Dataset excerpts:
*** Block opens ***

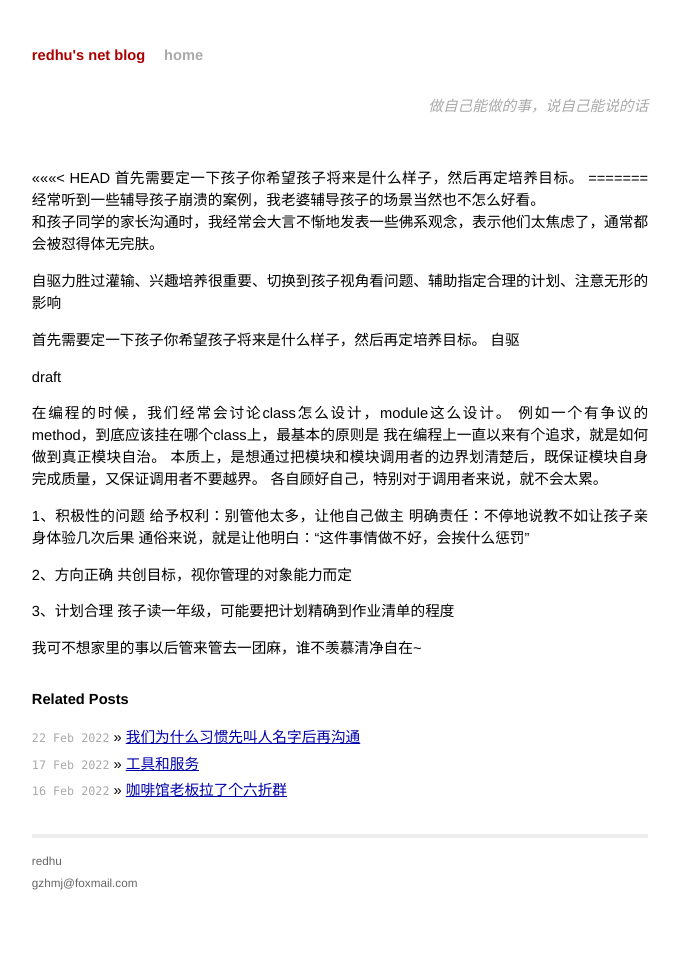
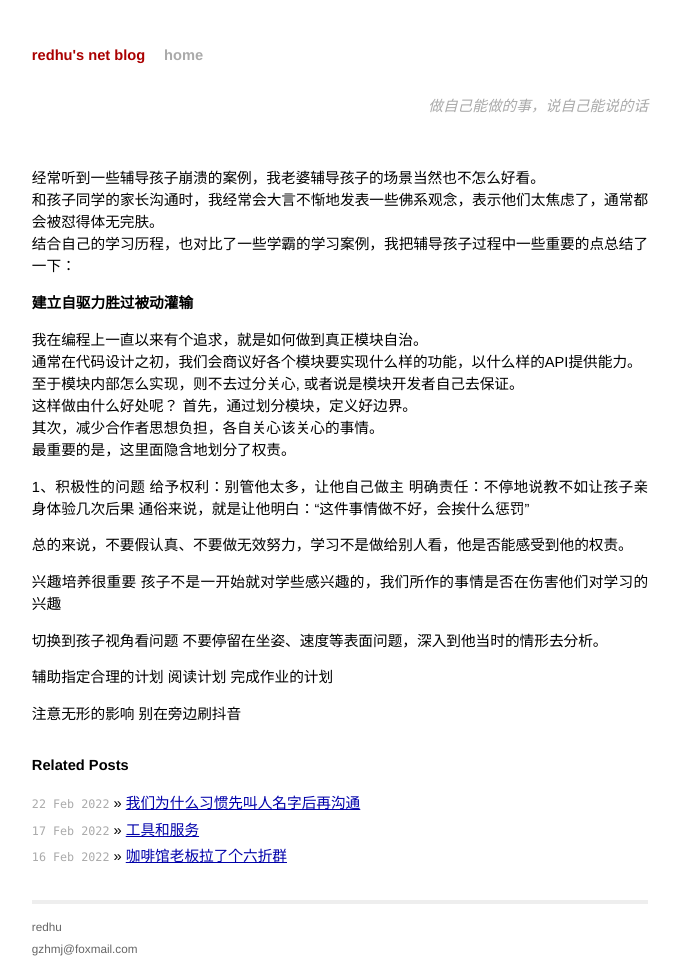
Before and after one commit to redhu/redhu.github.io, a Jekyll site: the page built from _posts/2022-5-11-带孩子.md, in a window 1280 px wide. Shown: the whole page, without its empty margins (300-981 px from the left). Built offline with Jekyll 4.4.1, drawn with Linux system fonts in a browser that asks for light colours; our own code applies the rules of GitHub Pages for plain Markdown files; comment, search, counter and statistics services are not loaded; before the commit the page ends 944 px from its top, so only the background shows below that.

Commit message:
(add darft) child edu

```diff
--- a/_posts/2022-5-11-带孩子.md
+++ b/_posts/2022-5-11-带孩子.md
@@ -1,20 +1,16 @@
-<<<<<<< HEAD
-首先需要定一下孩子你希望孩子将来是什么样子，然后再定培养目标。
-=======
 经常听到一些辅导孩子崩溃的案例，我老婆辅导孩子的场景当然也不怎么好看。
 和孩子同学的家长沟通时，我经常会大言不惭地发表一些佛系观念，表示他们太焦虑了，通常都会被怼得体无完肤。
+结合自己的学习历程，也对比了一些学霸的学习案例，我把辅导孩子过程中一些重要的点总结了一下：
 
-自驱力胜过灌输、兴趣培养很重要、切换到孩子视角看问题、辅助指定合理的计划、注意无形的影响
+### 建立自驱力胜过被动灌输
+我在编程上一直以来有个追求，就是如何做到真正模块自治。
+通常在代码设计之初，我们会商议好各个模块要实现什么样的功能，以什么样的API提供能力。
+至于模块内部怎么实现，则不去过分关心, 或者说是模块开发者自己去保证。
+这样做由什么好处呢？
+首先，通过划分模块，定义好边界。
+其次，减少合作者思想负担，各自关心该关心的事情。
+最重要的是，这里面隐含地划分了权责。
 
-首先需要定一下孩子你希望孩子将来是什么样子，然后再定培养目标。
-自驱
->>>>>>> draft
-
-在编程的时候，我们经常会讨论class怎么设计，module这么设计。
-例如一个有争议的method，到底应该挂在哪个class上，最基本的原则是
-我在编程上一直以来有个追求，就是如何做到真正模块自治。
-本质上，是想通过把模块和模块调用者的边界划清楚后，既保证模块自身完成质量，又保证调用者不要越界。
-各自顾好自己，特别对于调用者来说，就不会太累。
 
 
 1、积极性的问题
@@ -22,10 +18,17 @@
 明确责任：不停地说教不如让孩子亲身体验几次后果
 通俗来说，就是让他明白：“这件事情做不好，会挨什么惩罚”
 
-2、方向正确
-共创目标，视你管理的对象能力而定
+总的来说，不要假认真、不要做无效努力，学习不是做给别人看，他是否能感受到他的权责。
 
-3、计划合理
-孩子读一年级，可能要把计划精确到作业清单的程度
+兴趣培养很重要
+孩子不是一开始就对学些感兴趣的，我们所作的事情是否在伤害他们对学习的兴趣
 
-我可不想家里的事以后管来管去一团麻，谁不羡慕清净自在~
+切换到孩子视角看问题
+不要停留在坐姿、速度等表面问题，深入到他当时的情形去分析。
+
+辅助指定合理的计划
+阅读计划
+完成作业的计划
+
+注意无形的影响
+别在旁边刷抖音
```
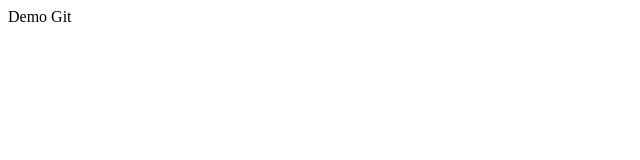
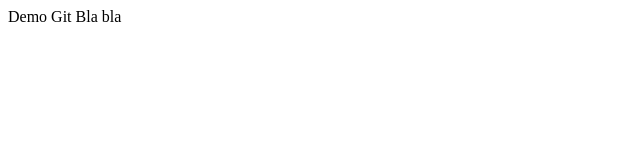
Before and after one commit to rkbansal/accenture-poc-ai, a plain HTML site: page index.html in a window 1280 px wide. Shown: the full height of the page, 0-640 px from the left. Drawn offline with Linux system fonts and the light colour scheme.

Commit message:
line added

```diff
--- a/index.html
+++ b/index.html
@@ -7,5 +7,6 @@
 </head>
 <body>
     Demo Git
+    Bla bla
 </body>
 </html>
```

*** Block closes ***

What to work on –
Type the entries again verbatim. Any pictures should be skipped.

Answer box –
Before and after one commit to redhu/redhu.github.io, a Jekyll site: the page built from _posts/2022-5-11-带孩子.md, in a window 1280 px wide. Shown: the whole page, without its empty margins (300-981 px from the left). Built offline with Jekyll 4.4.1, drawn with Linux system fonts in a browser that asks for light colours; our own code applies the rules of GitHub Pages for plain Markdown files; comment, search, counter and statistics services are not loaded; before the commit the page ends 944 px from its top, so only the background shows below that.

Commit message:
(add darft) child edu

```diff
--- a/_posts/2022-5-11-带孩子.md
+++ b/_posts/2022-5-11-带孩子.md
@@ -1,20 +1,16 @@
-<<<<<<< HEAD
-首先需要定一下孩子你希望孩子将来是什么样子，然后再定培养目标。
-=======
 经常听到一些辅导孩子崩溃的案例，我老婆辅导孩子的场景当然也不怎么好看。
 和孩子同学的家长沟通时，我经常会大言不惭地发表一些佛系观念，表示他们太焦虑了，通常都会被怼得体无完肤。
+结合自己的学习历程，也对比了一些学霸的学习案例，我把辅导孩子过程中一些重要的点总结了一下：
 
-自驱力胜过灌输、兴趣培养很重要、切换到孩子视角看问题、辅助指定合理的计划、注意无形的影响
+### 建立自驱力胜过被动灌输
+我在编程上一直以来有个追求，就是如何做到真正模块自治。
+通常在代码设计之初，我们会商议好各个模块要实现什么样的功能，以什么样的API提供能力。
+至于模块内部怎么实现，则不去过分关心, 或者说是模块开发者自己去保证。
+这样做由什么好处呢？
+首先，通过划分模块，定义好边界。
+其次，减少合作者思想负担，各自关心该关心的事情。
+最重要的是，这里面隐含地划分了权责。
 
-首先需要定一下孩子你希望孩子将来是什么样子，然后再定培养目标。
-自驱
->>>>>>> draft
-
-在编程的时候，我们经常会讨论class怎么设计，module这么设计。
-例如一个有争议的method，到底应该挂在哪个class上，最基本的原则是
-我在编程上一直以来有个追求，就是如何做到真正模块自治。
-本质上，是想通过把模块和模块调用者的边界划清楚后，既保证模块自身完成质量，又保证调用者不要越界。
-各自顾好自己，特别对于调用者来说，就不会太累。
 
 
 1、积极性的问题
@@ -22,10 +18,17 @@
 明确责任：不停地说教不如让孩子亲身体验几次后果
 通俗来说，就是让他明白：“这件事情做不好，会挨什么惩罚”
 
-2、方向正确
-共创目标，视你管理的对象能力而定
+总的来说，不要假认真、不要做无效努力，学习不是做给别人看，他是否能感受到他的权责。
 
-3、计划合理
-孩子读一年级，可能要把计划精确到作业清单的程度
+兴趣培养很重要
+孩子不是一开始就对学些感兴趣的，我们所作的事情是否在伤害他们对学习的兴趣
 
-我可不想家里的事以后管来管去一团麻，谁不羡慕清净自在~
+切换到孩子视角看问题
+不要停留在坐姿、速度等表面问题，深入到他当时的情形去分析。
+
+辅助指定合理的计划
+阅读计划
+完成作业的计划
+
+注意无形的影响
+别在旁边刷抖音
```
Before and after one commit to rkbansal/accenture-poc-ai, a plain HTML site: page index.html in a window 1280 px wide. Shown: the full height of the page, 0-640 px from the left. Drawn offline with Linux system fonts and the light colour scheme.

Commit message:
line added

```diff
--- a/index.html
+++ b/index.html
@@ -7,5 +7,6 @@
 </head>
 <body>
     Demo Git
+    Bla bla
 </body>
 </html>
```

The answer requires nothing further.